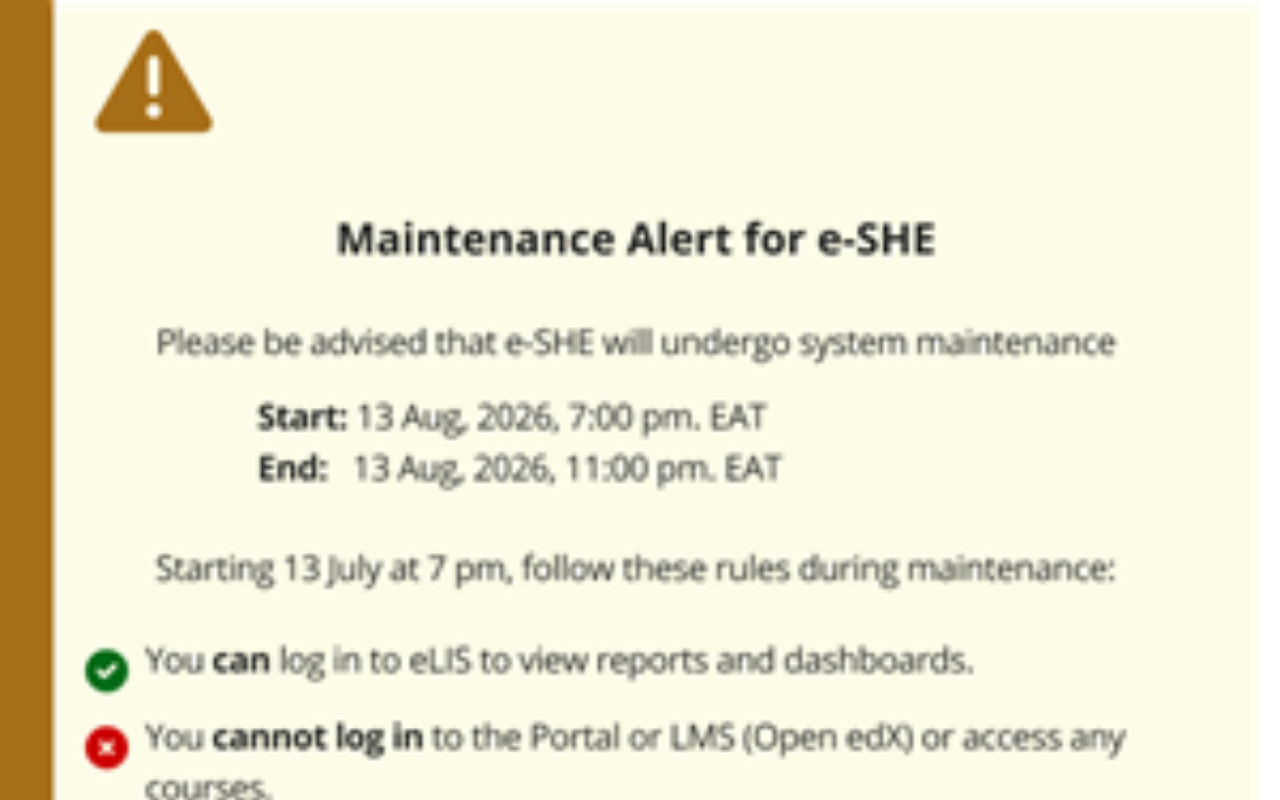
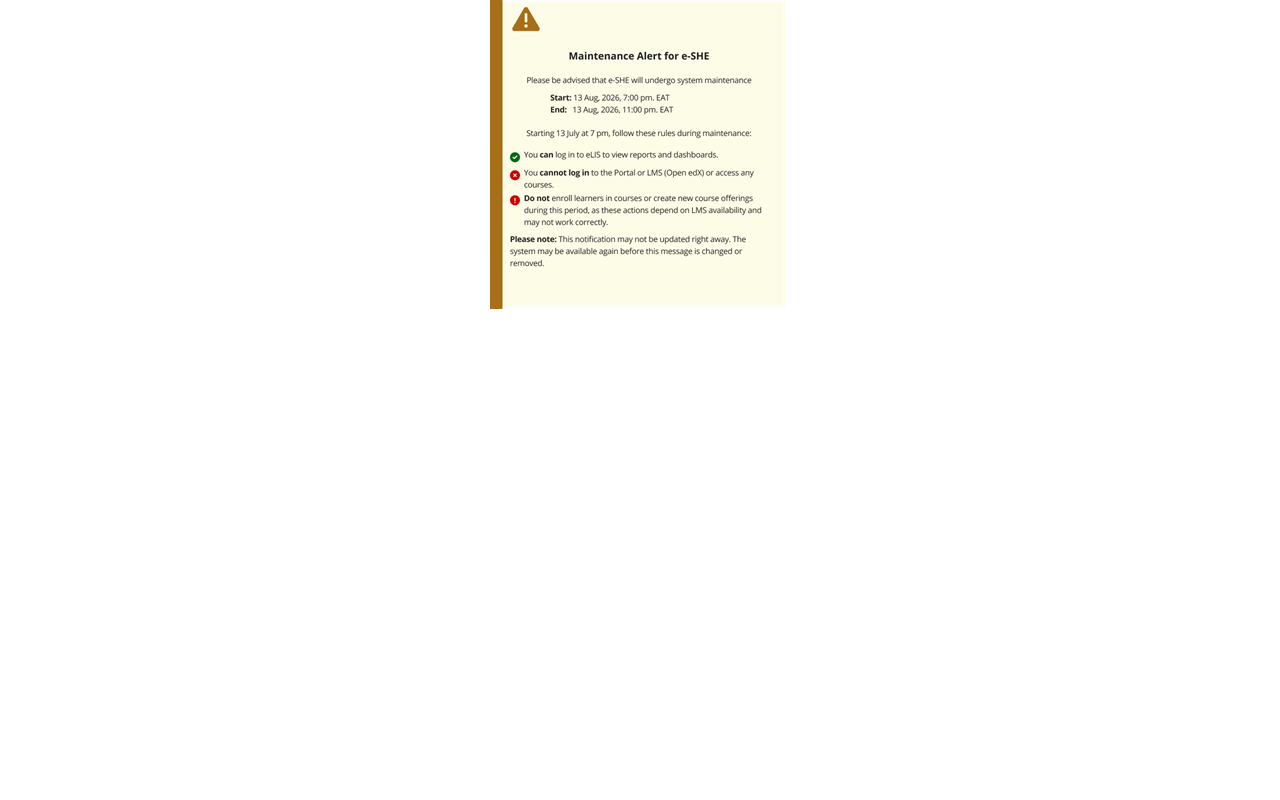
Before and after one commit to emangan1/salesforce-assets, a plain HTML site: page index.html in a window 1280 px wide. Shown: the top 800 px of the page. Drawn offline with Linux system fonts and the light colour scheme.

Commit message:
Update index.html

```diff
--- a/index.html
+++ b/index.html
@@ -3,17 +3,25 @@
 <head>
 <meta charset="utf-8">
 <meta name="viewport" content="width=device-width, initial-scale=1">
-  <title>Maintenance Banner</title>
 <style>
   html, body {
     margin: 0;
     padding: 0;
-      background: white;
+    background: #fff;
+    overflow: hidden;
   }
+
+  body {
+    display: flex;
+    justify-content: center;
+    align-items: flex-start;
+  }
+
   img {
+    width: 100%;
+    max-width: 300px;
+    height: auto;
     display: block;
-      width: 100%;
-      height: auto;
   }
 </style>
 </head>
```
Lines whose indentation alone changed are shown as unchanged.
========================================================================
Give back every record above word for word; the pictures have no place in it.

Before and after one commit to emangan1/salesforce-assets, a plain HTML site: page index.html in a window 1280 px wide. Shown: the top 800 px of the page. Drawn offline with Linux system fonts and the light colour scheme.

Commit message:
Update index.html

```diff
--- a/index.html
+++ b/index.html
@@ -3,17 +3,25 @@
 <head>
 <meta charset="utf-8">
 <meta name="viewport" content="width=device-width, initial-scale=1">
-  <title>Maintenance Banner</title>
 <style>
   html, body {
     margin: 0;
     padding: 0;
-      background: white;
+    background: #fff;
+    overflow: hidden;
   }
+
+  body {
+    display: flex;
+    justify-content: center;
+    align-items: flex-start;
+  }
+
   img {
+    width: 100%;
+    max-width: 300px;
+    height: auto;
     display: block;
-      width: 100%;
-      height: auto;
   }
 </style>
 </head>
```
Lines whose indentation alone changed are shown as unchanged.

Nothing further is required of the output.